I have too many problems -- that others have already spelled out -- with John the Apostle/John son of Zebedee being the author, or even the source, for 4G. John's Gospel has no mention of the sons of Zebedee except in ch.21, where there are also two unnamed disciples, presumably the BD is one.
John's Gospel has no mention of the "calling" of J bar Z, but Bauckham makes a case (with which I concur for additional reasons) for identifying the unnamed man who, with Andrew, stayed with Jesus in Jn. 1 as the BD. Then there is the paucity of Galilean material in 4G, the opposite of what one would expect if Galilean J bar Z were the source.
A minor point, 4G has no interest in the Twelve, as representing or ruling the Twelve Tribes, while in the Synoptics, the Zebedee boys are members of the Twelve and supposedly quite interested in who gets the best seats at Jesus' table. I can imagine J bar Z, if he were the source of 4G, omitting mention of his youthful indiscretion, but completely ignoring the institution of the Twelve? Don't think so. And if Mark is critical of Peter, John doesn't exactly build him up.

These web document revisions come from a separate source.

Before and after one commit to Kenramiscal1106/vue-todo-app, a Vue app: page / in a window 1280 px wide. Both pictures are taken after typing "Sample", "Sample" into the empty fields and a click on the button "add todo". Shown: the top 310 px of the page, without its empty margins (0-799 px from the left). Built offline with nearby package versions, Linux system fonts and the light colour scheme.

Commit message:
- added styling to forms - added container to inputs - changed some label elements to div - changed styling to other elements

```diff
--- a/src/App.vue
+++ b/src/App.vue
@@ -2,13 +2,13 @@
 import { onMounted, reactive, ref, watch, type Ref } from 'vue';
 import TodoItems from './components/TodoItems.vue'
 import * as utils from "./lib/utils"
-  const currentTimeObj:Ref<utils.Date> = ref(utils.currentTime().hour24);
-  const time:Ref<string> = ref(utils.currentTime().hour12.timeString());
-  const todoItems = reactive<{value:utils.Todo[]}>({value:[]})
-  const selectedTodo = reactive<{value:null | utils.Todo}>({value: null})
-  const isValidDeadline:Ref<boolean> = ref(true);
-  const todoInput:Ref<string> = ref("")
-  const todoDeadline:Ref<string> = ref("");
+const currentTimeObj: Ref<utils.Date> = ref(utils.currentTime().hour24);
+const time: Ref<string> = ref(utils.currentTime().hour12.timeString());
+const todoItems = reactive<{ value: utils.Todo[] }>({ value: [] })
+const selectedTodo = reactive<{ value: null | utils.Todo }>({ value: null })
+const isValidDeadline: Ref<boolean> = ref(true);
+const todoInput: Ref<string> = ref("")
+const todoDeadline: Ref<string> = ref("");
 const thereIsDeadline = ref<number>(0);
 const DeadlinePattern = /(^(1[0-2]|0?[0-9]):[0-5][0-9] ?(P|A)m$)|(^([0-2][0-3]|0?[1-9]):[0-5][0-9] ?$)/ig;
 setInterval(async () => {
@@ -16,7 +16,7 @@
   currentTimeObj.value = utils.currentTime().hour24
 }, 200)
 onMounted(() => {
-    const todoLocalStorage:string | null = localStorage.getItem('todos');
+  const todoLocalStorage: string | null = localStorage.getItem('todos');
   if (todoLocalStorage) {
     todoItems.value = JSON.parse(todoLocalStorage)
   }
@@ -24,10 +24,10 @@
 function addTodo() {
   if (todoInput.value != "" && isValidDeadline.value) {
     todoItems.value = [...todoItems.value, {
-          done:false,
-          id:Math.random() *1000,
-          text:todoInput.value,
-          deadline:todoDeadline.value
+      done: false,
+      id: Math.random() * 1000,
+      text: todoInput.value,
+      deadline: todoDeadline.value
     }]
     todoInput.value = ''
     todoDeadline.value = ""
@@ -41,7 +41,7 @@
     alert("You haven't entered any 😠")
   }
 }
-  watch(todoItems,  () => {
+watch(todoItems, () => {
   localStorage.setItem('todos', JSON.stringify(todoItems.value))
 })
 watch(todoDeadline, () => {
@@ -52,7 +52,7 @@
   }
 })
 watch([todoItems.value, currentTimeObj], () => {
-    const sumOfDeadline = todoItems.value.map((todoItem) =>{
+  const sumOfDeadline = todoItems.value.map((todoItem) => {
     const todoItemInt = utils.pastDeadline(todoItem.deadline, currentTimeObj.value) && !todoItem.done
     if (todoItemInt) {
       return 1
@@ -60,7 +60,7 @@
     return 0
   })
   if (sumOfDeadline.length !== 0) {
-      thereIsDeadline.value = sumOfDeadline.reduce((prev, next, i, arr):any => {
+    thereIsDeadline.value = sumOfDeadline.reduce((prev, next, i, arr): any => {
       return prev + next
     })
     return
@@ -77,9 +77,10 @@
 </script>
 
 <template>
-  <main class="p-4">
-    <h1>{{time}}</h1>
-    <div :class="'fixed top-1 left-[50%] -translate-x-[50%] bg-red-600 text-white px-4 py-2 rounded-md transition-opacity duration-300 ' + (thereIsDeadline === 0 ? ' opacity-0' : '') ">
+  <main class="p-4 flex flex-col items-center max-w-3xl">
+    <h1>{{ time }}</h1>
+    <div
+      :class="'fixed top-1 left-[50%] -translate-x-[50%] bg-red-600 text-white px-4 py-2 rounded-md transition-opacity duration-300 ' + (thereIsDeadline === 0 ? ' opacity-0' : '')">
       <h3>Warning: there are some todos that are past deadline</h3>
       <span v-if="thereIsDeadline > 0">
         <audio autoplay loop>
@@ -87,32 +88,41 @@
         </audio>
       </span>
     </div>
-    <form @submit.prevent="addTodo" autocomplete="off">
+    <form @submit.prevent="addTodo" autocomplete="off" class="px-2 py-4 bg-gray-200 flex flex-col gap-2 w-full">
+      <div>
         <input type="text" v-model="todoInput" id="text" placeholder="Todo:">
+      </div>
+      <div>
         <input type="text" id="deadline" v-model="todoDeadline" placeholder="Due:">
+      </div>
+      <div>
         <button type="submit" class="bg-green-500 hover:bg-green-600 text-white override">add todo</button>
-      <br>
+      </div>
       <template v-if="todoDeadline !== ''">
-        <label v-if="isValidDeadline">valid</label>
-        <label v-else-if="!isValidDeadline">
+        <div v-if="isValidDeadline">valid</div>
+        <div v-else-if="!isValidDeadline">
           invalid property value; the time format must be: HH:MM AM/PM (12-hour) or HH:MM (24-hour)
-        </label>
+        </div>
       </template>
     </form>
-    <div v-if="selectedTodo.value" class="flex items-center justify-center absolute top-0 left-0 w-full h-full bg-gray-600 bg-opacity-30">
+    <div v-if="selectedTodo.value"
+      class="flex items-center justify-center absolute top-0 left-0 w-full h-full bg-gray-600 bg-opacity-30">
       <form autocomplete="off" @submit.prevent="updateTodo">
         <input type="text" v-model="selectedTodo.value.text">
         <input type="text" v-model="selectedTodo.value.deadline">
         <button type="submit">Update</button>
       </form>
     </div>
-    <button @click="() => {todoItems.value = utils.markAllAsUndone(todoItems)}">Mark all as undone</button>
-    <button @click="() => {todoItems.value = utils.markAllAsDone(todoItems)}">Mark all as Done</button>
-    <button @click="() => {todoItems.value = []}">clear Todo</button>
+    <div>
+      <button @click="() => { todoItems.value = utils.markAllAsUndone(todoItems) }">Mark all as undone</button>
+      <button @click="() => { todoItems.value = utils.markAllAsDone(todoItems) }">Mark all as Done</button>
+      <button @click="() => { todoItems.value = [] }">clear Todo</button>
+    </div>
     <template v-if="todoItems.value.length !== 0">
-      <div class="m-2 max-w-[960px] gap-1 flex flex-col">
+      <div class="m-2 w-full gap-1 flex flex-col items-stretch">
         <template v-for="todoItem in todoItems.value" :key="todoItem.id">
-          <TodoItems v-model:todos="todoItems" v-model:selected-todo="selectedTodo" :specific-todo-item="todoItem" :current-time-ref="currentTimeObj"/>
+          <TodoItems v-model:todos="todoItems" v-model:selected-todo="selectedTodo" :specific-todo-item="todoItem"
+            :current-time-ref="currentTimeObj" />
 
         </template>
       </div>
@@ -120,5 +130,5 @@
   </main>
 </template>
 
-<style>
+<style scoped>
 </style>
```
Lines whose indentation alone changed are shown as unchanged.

I agree that the author's/source's first language was Aramaic, but that's consistent with a number of options, including the one I favor, that he was from a priestly family living in Judea, and not a Galilean.
--- In email@example.com, "Jack Kilmon" <jkilmon@...> wrote:
> Hi Kevin:
> I haven't read Bauckham yet butthe book is in the mail from Amazon. Your
> position is close to mine in that I believe Johnny Zebedee, a "baby cousin"
> of Jesus, was the BD and was the author of a primitive Aramaic
> narrative/gospel that predated Mark (50's CE) and was inimical to Peter. I
> think the first edition of Mark was a response and that John the Elder took
> Johnny Zeb's Aramaic narrative or a Greek translation of it, and wrote 4G
> around 95 CE. I think the Aramaic background of 4G and the lexical and
> syntactic Aramaic interference in the Greek is a support for this. The BD
> of the Johnny Zeb source document appears to be BD status in translation for
> Johnny Elder.
> If this is true, the 4th Gospel is the only Gospel written in part by a
> Jack Kilmon
> San Antonio, TX